Tuesday, April 3, 2007
Bond… Bonded T1.
Before You Upgrade to T3, Take a Look at Your Options
In my previous search for residential T1 lines, I came across the option of bonded T1 technology. Basically, a bonded T1 line is more than one regular T1 line “bonded” or joined together to increase bandwidth speeds. Inverse multiplexing (IMUX) divides traffic from a single bit stream among multiple circuits. This means that traffic from a single source is distributed across the individual circuits to make use of, say, the 3Mb of bandwidth from two bonded lines.
A full T1 line provides approximately 1.5Mbps of broadband speed. You would estimate an additional 1.5Mbps for each extra T1 line in a bonded line, meaning 2 lines equate to 3MB, 3 lines equals 4.5, and so on. With that said, I need to point out that the T1 lines must also run into the same end router, meaning they must run through the same Internet Service Provider (ISP) in order to bond them. Having two lines from different ISPs may load balance the data flow, but it won’t be a true bonded line with exponential results in bandwidth. Plus, not every company offers bonded T1, so snoop around to find out what ISP best suits your needs.
Why have bonded T1? Well it’s always a matter of dollar signs. Most corporations expanding beyond the limits of their T1 service choose to move onto fractional T3 lines, which deliver about 3 to 22 Mbps. Bonded T1 is a viable alternative because the costs are usually cheaper. An ISP I found advertises that their bonded T1 lines are 75% CHEAPER than a fractional T3. Prices vary, but the average price of a fractional T3 line is fixed around $3,500 a month.
Let me provide a charge of bonded T1 pricing:
# of T1 Lines Bonded
A T3 line would cost about $4600 a month, and $3,500 for 10Mb Fractional T3.
Bonded T1 lines are redundant, meaning if any lines fail at the moment, the data will be piped through the other lines in the bonded line to provide consistent data flow.
The maximum of lines bonded is usually around 4 T1s, although some have gone as far as 8. However, if you go beyond 4 bonded T1's it makes much more sense to start looking at a fractional/burstable DS3. Take into consideration that 8 bonded T1s would get you about 12Mbps. Those of you who need heavy-duty bandwidth should seriously consider getting a T3 line, which provides 45Mbps worth of speed.
Corporations who jump from a dual bonded T1 speed to a 6 Mbps T3 will typically incur a larger monthly price than that of just adding more T1s. The draw to T3 is found in its scalability properties. Upgrades are a matter of resizing the port, which will rarely take more than a few days, and the T3 line can go up to 45 Mbps. As users scale above 9 Mbps, the T3 begins to become the better-priced option.
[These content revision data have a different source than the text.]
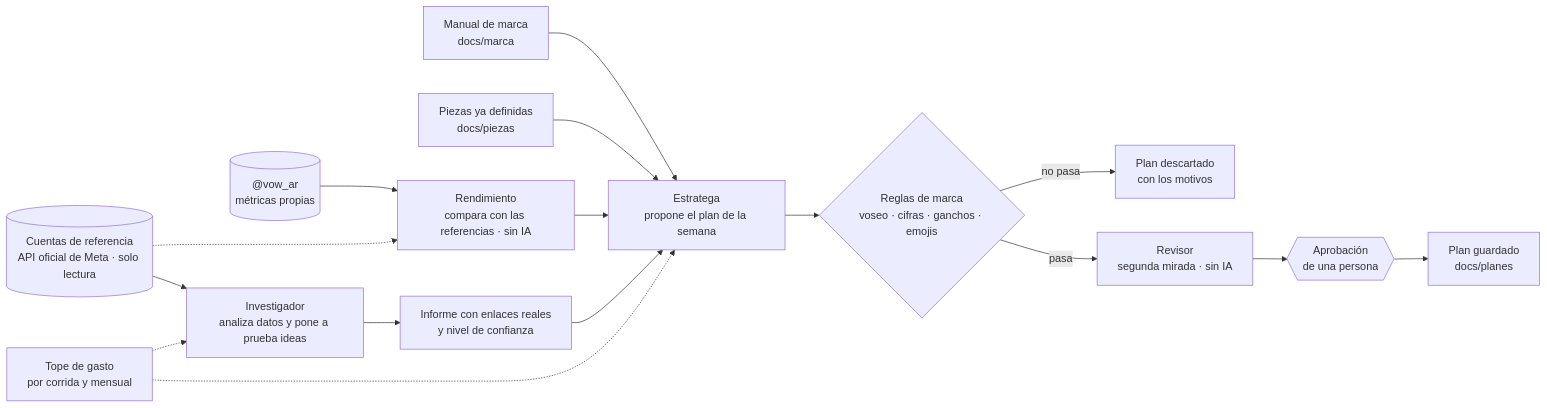
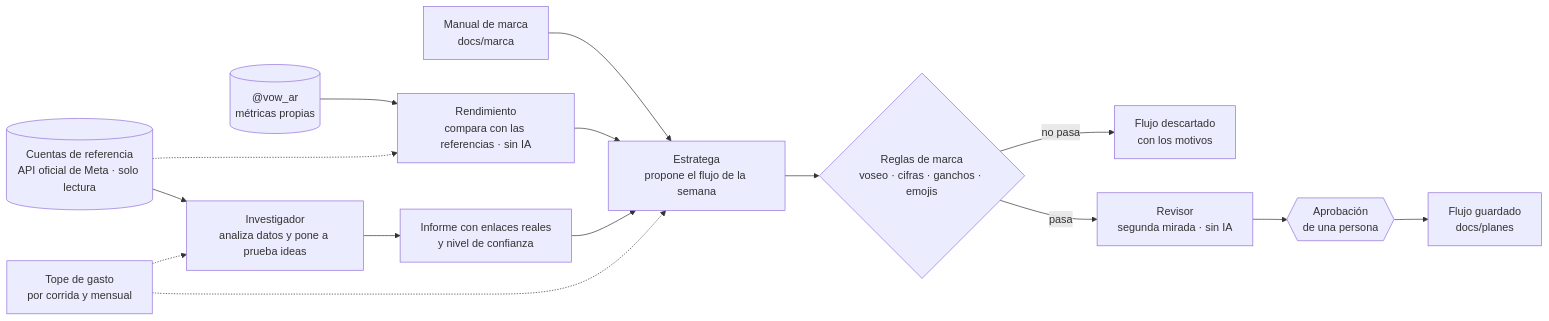
The second of 2 diagrams in README.md (FacundoGuiraldes/vow), drawn with Mermaid before and after one commit. The commit also changed other lines of this file and 82 other files, not shown here.

First line of the commit message:
Flujo semanal sin piezas y sin bot de Telegram: queda solo VOW HQ (#127)

````diff
--- a/README.md
+++ b/README.md
@@ -187,18 +175,17 @@
 ```mermaid
 flowchart LR
     meta[("Cuentas de referencia<br/>API oficial de Meta · solo lectura")] --> inv["Investigador<br/>analiza datos y pone a prueba ideas"]
     inv --> informe["Informe con enlaces reales<br/>y nivel de confianza"]
     cerebro["Manual de marca<br/>docs/marca"] --> est
-    definidas["Piezas ya definidas<br/>docs/piezas"] --> est
     propia[("@vow_ar<br/>métricas propias")] --> rend["Rendimiento<br/>compara con las referencias · sin IA"]
     meta -.-> rend
     rend --> est
-    informe --> est["Estratega<br/>propone el plan de la semana"]
+    informe --> est["Estratega<br/>propone el flujo de la semana"]
     est --> reglas{"Reglas de marca<br/>voseo · cifras · ganchos · emojis"}
-    reglas -->|"no pasa"| descarte["Plan descartado<br/>con los motivos"]
+    reglas -->|"no pasa"| descarte["Flujo descartado<br/>con los motivos"]
     reglas -->|"pasa"| rev["Revisor<br/>segunda mirada · sin IA"]
     rev --> aprob{{"Aprobación<br/>de una persona"}}
-    aprob --> plan["Plan guardado<br/>docs/planes"]
+    aprob --> plan["Flujo guardado<br/>docs/planes"]
     tope["Tope de gasto<br/>por corrida y mensual"] -.-> inv
     tope -.-> est
 ```
````
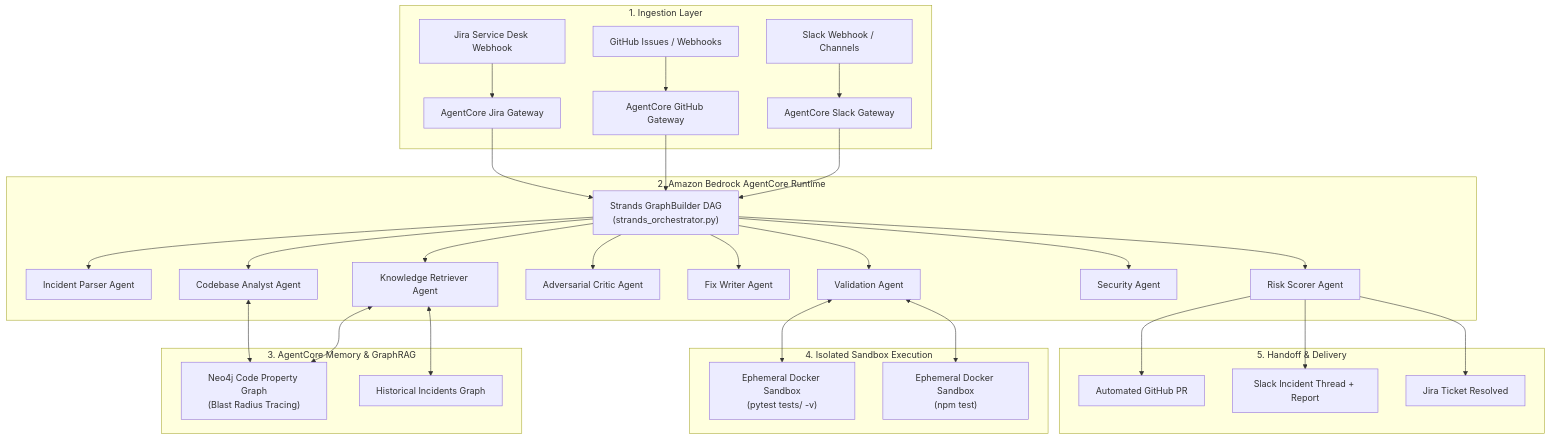
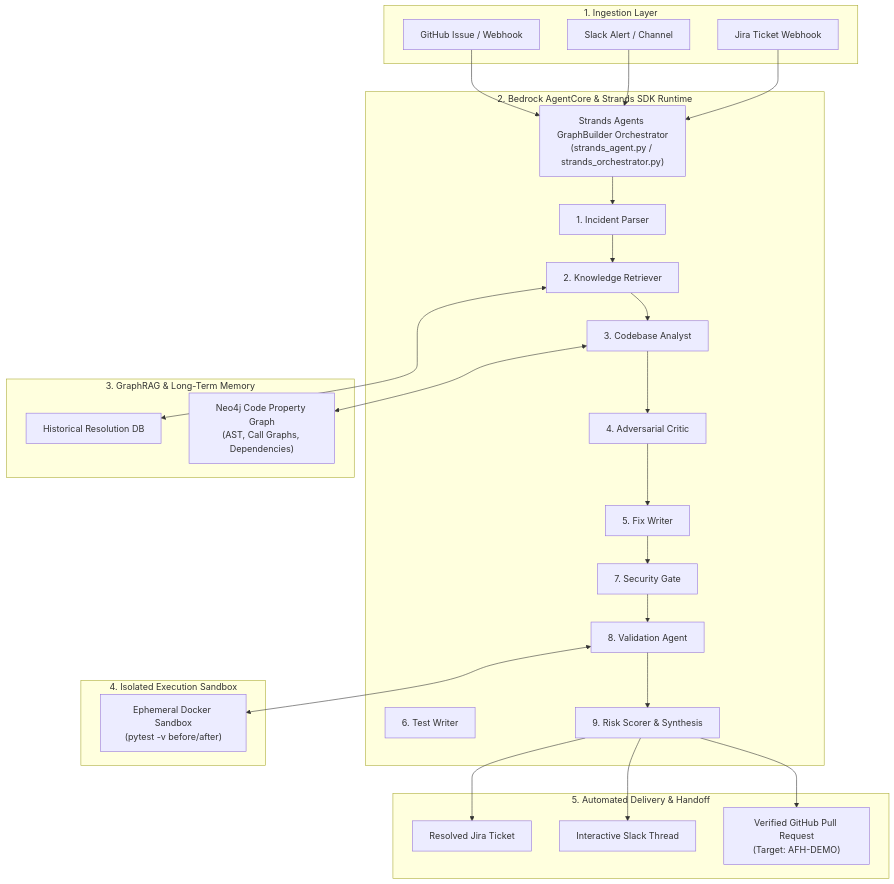
The diagram in README.md (iykyk-vedant/AWS-AFH), drawn with Mermaid before and after one commit. The commit also changed other lines of this file and 1 other file, not shown here.

Commit message:
docs: update README with hackathon pitch, demo repo links, and architecture photo diagram

````diff
--- a/README.md
+++ b/README.md
@@ -63,40 +93,50 @@
 ```mermaid
-graph TD
-    subgraph TriggerLayer ["1. Ingestion Layer"]
-        Slack["Slack Webhook / Channels"] --> GW_Slack["AgentCore Slack Gateway"]
-        GitHub["GitHub Issues / Webhooks"] --> GW_GH["AgentCore GitHub Gateway"]
-        Jira["Jira Service Desk Webhook"] --> GW_Jira["AgentCore Jira Gateway"]
+flowchart TD
+    subgraph Ingestion ["1. Ingestion Layer"]
+        GH["GitHub Issue / Webhook"]
+        Slack["Slack Alert / Channel"]
+        Jira["Jira Ticket Webhook"]
     end
 
-    subgraph AgentCoreRuntime ["2. Amazon Bedrock AgentCore Runtime"]
-        GW_Slack --> StrandsCoordinator["Strands GraphBuilder DAG\n(strands_orchestrator.py)"]
-        GW_GH --> StrandsCoordinator
-        GW_Jira --> StrandsCoordinator
-
-        StrandsCoordinator --> Parser["Incident Parser Agent"]
-        StrandsCoordinator --> Retriever["Knowledge Retriever Agent"]
-        StrandsCoordinator --> Analyst["Codebase Analyst Agent"]
-        StrandsCoordinator --> Critic["Adversarial Critic Agent"]
-        StrandsCoordinator --> FixWriter["Fix Writer Agent"]
-        StrandsCoordinator --> Validator["Validation Agent"]
-        StrandsCoordinator --> Security["Security Agent"]
-        StrandsCoordinator --> Scorer["Risk Scorer Agent"]
+    subgraph Runtime ["2. Bedrock AgentCore & Strands SDK Runtime"]
+        Coordinator["Strands Agents GraphBuilder Orchestrator\n(strands_agent.py / strands_orchestrator.py)"]
+        Parser["1. Incident Parser"]
+        Retriever["2. Knowledge Retriever"]
+        Analyst["3. Codebase Analyst"]
+        Critic["4. Adversarial Critic"]
+        FixWriter["5. Fix Writer"]
+        TestWriter["6. Test Writer"]
+        SecurityGate["7. Security Gate"]
+        Validator["8. Validation Agent"]
+        RiskScorer["9. Risk Scorer & Synthesis"]
     end
 
-    subgraph MemoryLayer ["3. AgentCore Memory & GraphRAG"]
-        Retriever <--> Neo4j["Neo4j Code Property Graph\n(Blast Radius Tracing)"]
-        Analyst <--> Neo4j
-        Retriever <--> History["Historical Incidents Graph"]
+    subgraph Memory ["3. GraphRAG & Long-Term Memory"]
+        Neo4j["Neo4j Code Property Graph\n(AST, Call Graphs, Dependencies)"]
+        HistDB["Historical Resolution DB"]
     end
 
-    subgraph SandboxLayer ["4. Isolated Sandbox Execution"]
-        Validator <--> DockerPython["Ephemeral Docker Sandbox\n(pytest tests/ -v)"]
-        Validator <--> DockerNode["Ephemeral Docker Sandbox\n(npm test)"]
+    subgraph Sandbox ["4. Isolated Execution Sandbox"]
+        DockerPy["Ephemeral Docker Sandbox\n(pytest -v before/after)"]
     end
 
-    subgraph OutputLayer ["5. Handoff & Delivery"]
-        Scorer --> PR["Automated GitHub PR"]
-        Scorer --> SlackReport["Slack Incident Thread + Report"]
-        Scorer --> JiraUpdate["Jira Ticket Resolved"]
+    subgraph Delivery ["5. Automated Delivery & Handoff"]
+        PR["Verified GitHub Pull Request\n(Target: AFH-DEMO)"]
+        SlackPost["Interactive Slack Thread"]
+        JiraUpdate["Resolved Jira Ticket"]
     end
+
+    GH --> Coordinator
+    Slack --> Coordinator
+    Jira --> Coordinator
+
+    Coordinator --> Parser --> Retriever --> Analyst --> Critic --> FixWriter --> SecurityGate --> Validator --> RiskScorer
+
+    Retriever <--> HistDB
+    Analyst <--> Neo4j
+    Validator <--> DockerPy
+
+    RiskScorer --> PR
+    RiskScorer --> SlackPost
+    RiskScorer --> JiraUpdate
 ```
````
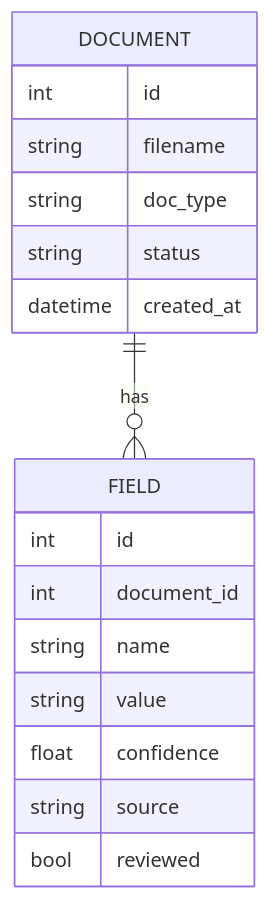
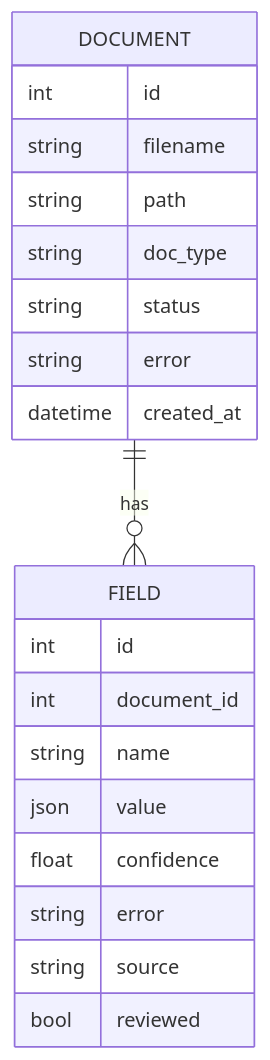
The second of 2 diagrams in README.md (TusharParlikar/Industrial-Document-Intelligence-Pipeline), drawn with Mermaid before and after one commit. The commit also changed other lines of this file, not shown here.

Commit message:
Update README architecture for LangChain pipeline

````diff
--- a/README.md
+++ b/README.md
@@ -66,20 +74,23 @@
 ```mermaid
 erDiagram
     DOCUMENT ||--o{ FIELD : has
     DOCUMENT {
         int id
         string filename
+        string path
         string doc_type
         string status
+        string error
         datetime created_at
     }
     FIELD {
         int id
         int document_id
         string name
-        string value
+        json value
         float confidence
+        string error
         string source
         bool reviewed
     }
 ```
````
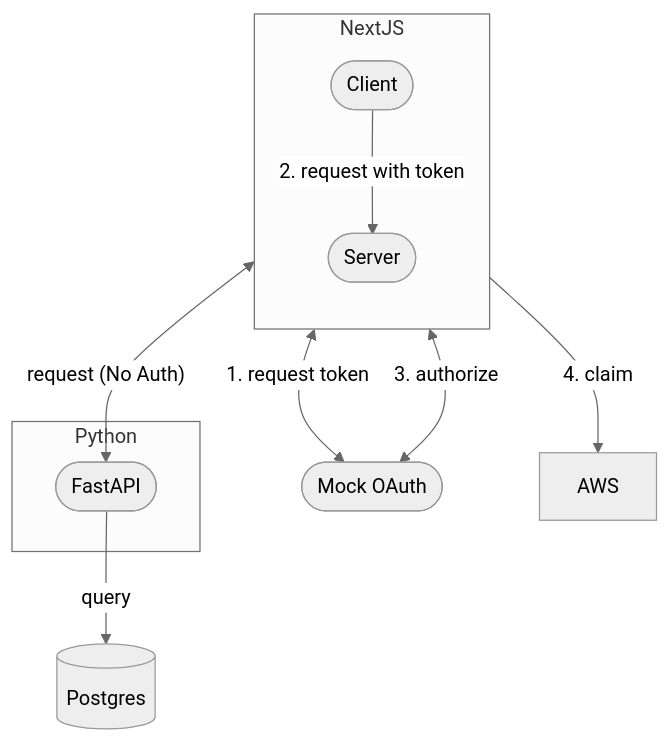
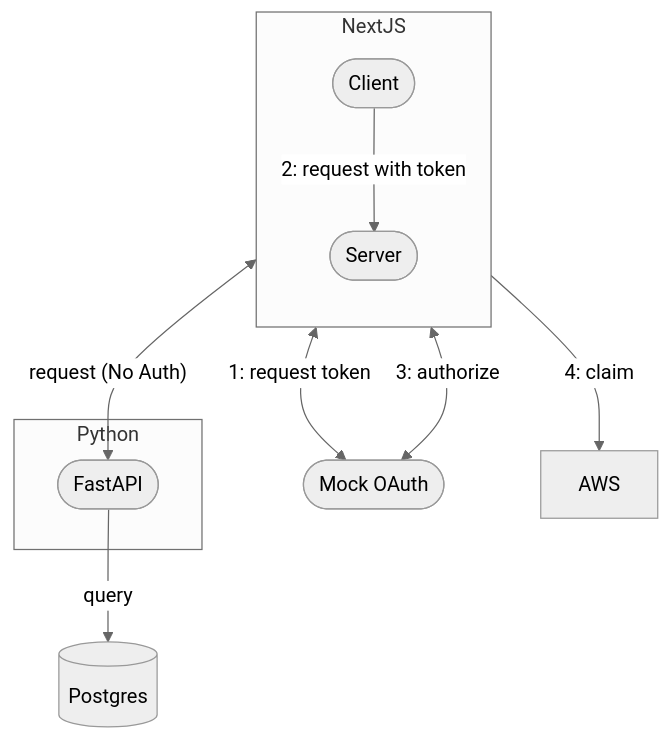
The first of 2 diagrams in README.md (zcemycl/hc-frontend), drawn with Mermaid (neutral theme) before and after one commit. The commit also changed other lines of this file, not shown here.

````diff
--- a/README.md
+++ b/README.md
@@ -6,18 +6,18 @@
   ```mermaid
   flowchart TB;
   B([Mock OAuth]);
   subgraph Python
      E([FastAPI])
   end;
   subgraph NextJS
      direction TB
         A([Client]);
         C([Server]);
   end;
-  A <-->|1. request token| B;
-  A -->|2. request with token| C;
-  C <-->|3. authorize| B;
-  C -->|4. claim| D[AWS]
+  A <-->|1: request token| B;
+  A -->|2: request with token| C;
+  C <-->|3: authorize| B;
+  C -->|4: claim| D[AWS]
   A <-->|"request (No Auth)"| E;
   E -->|query| F[(Postgres)]
   ```
````
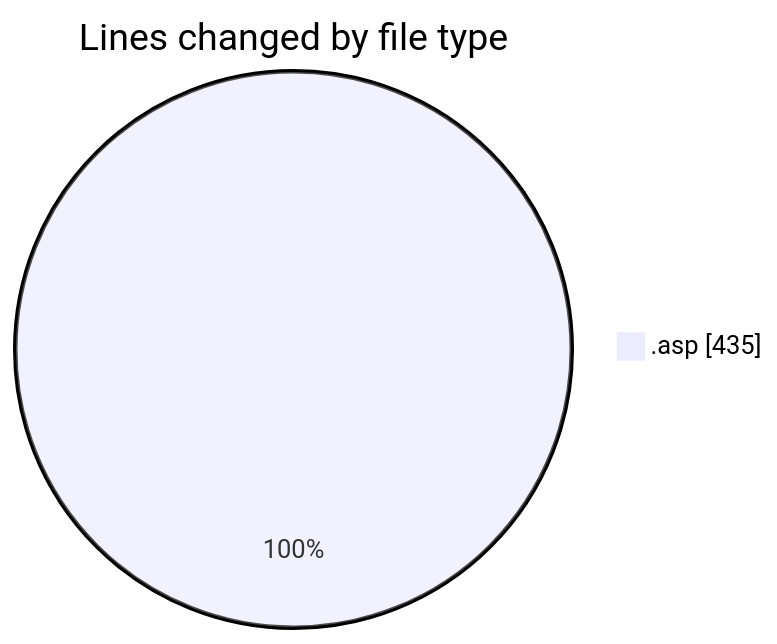
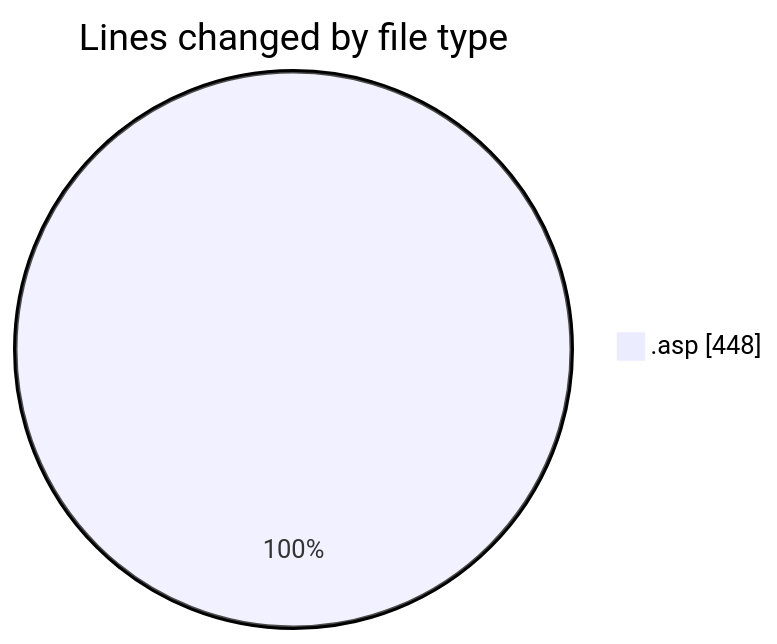
The first of 2 diagrams in 2025-11-15/cdp_aleoudev_fr__workspace_/README.md (julien-gomy/code-tracking), drawn with Mermaid before and after one commit. The commit also changed other lines of this file and 1 other file, not shown here.

````diff
--- a/2025-11-15/cdp_aleoudev_fr__workspace_/README.md
+++ b/2025-11-15/cdp_aleoudev_fr__workspace_/README.md
@@ -25,5 +25,5 @@
 ```mermaid
 pie showData
 title Lines changed by file type
-".asp" : 435
+".asp" : 448
 ```
````
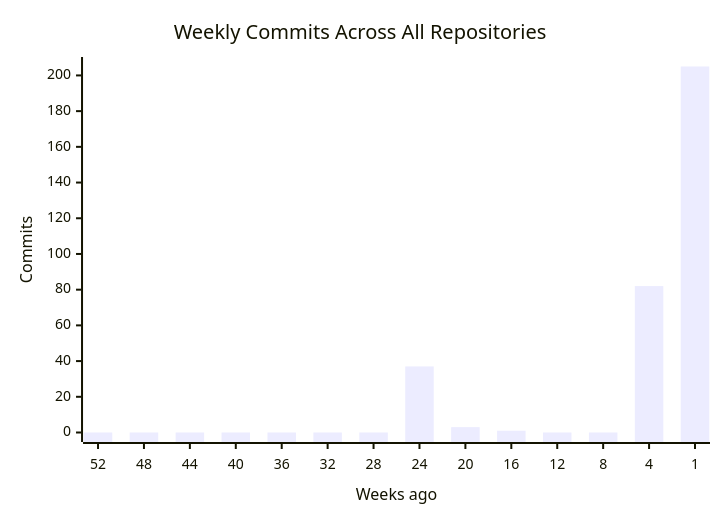
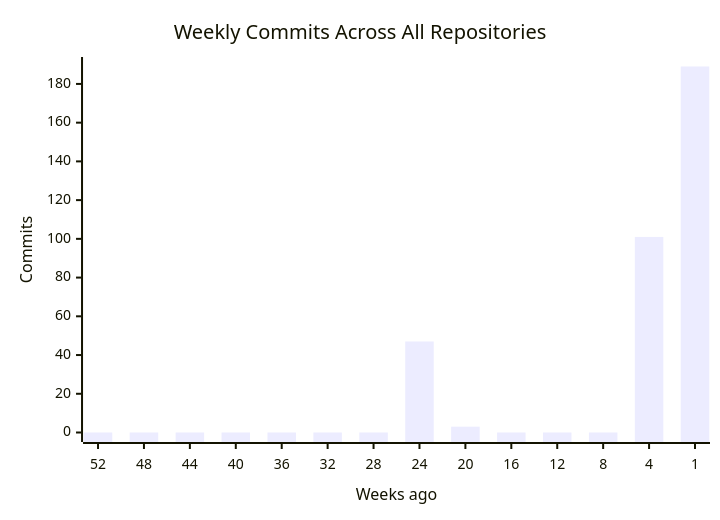
Before and after one commit to CSTH-Projects/.github: the first of 4 diagrams in profile/README.md, drawn with Mermaid. The commit also changed other lines of this file, not shown here.

````diff
--- a/profile/README.md
+++ b/profile/README.md
@@ -16,7 +16,7 @@
 ```mermaid
 xychart-beta
     title "Weekly Commits Across All Repositories"
     x-axis "Weeks ago" [52, 48, 44, 40, 36, 32, 28, 24, 20, 16, 12, 8, 4, 1]
     y-axis "Commits"
-    bar [0, 0, 0, 0, 0, 0, 0, 37, 3, 1, 0, 0, 82, 205]
+    bar [0, 0, 0, 0, 0, 0, 0, 47, 3, 0, 0, 0, 101, 189]
 ```
````
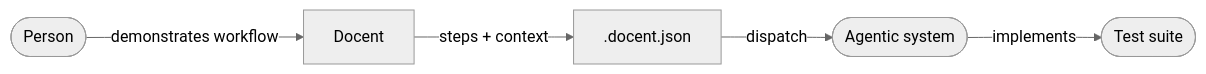
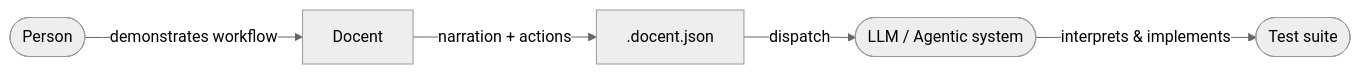
Before and after one commit to Arsarneq/docent: the first of 2 diagrams in README.md, drawn with Mermaid (neutral theme). The commit also changed other lines of this file, not shown here.

Commit message:
docs: show both agentic and deterministic consumer flows in README

````diff
--- a/README.md
+++ b/README.md
@@ -37,7 +39,7 @@
 ```mermaid
 flowchart LR
     A([Person]) -->|demonstrates workflow| B[Docent]
-    B -->|steps + context| C[.docent.json]
-    C -->|dispatch| D([Agentic system])
-    D -->|implements| E([Test suite])
+    B -->|narration + actions| C[.docent.json]
+    C -->|dispatch| D([LLM / Agentic system])
+    D -->|interprets & implements| E([Test suite])
 ```
````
Hopefully this helps those of you out there who are looking for more than a regular T1 can offer, but something cheaper than a T3. It’s really up to what you think your company needs.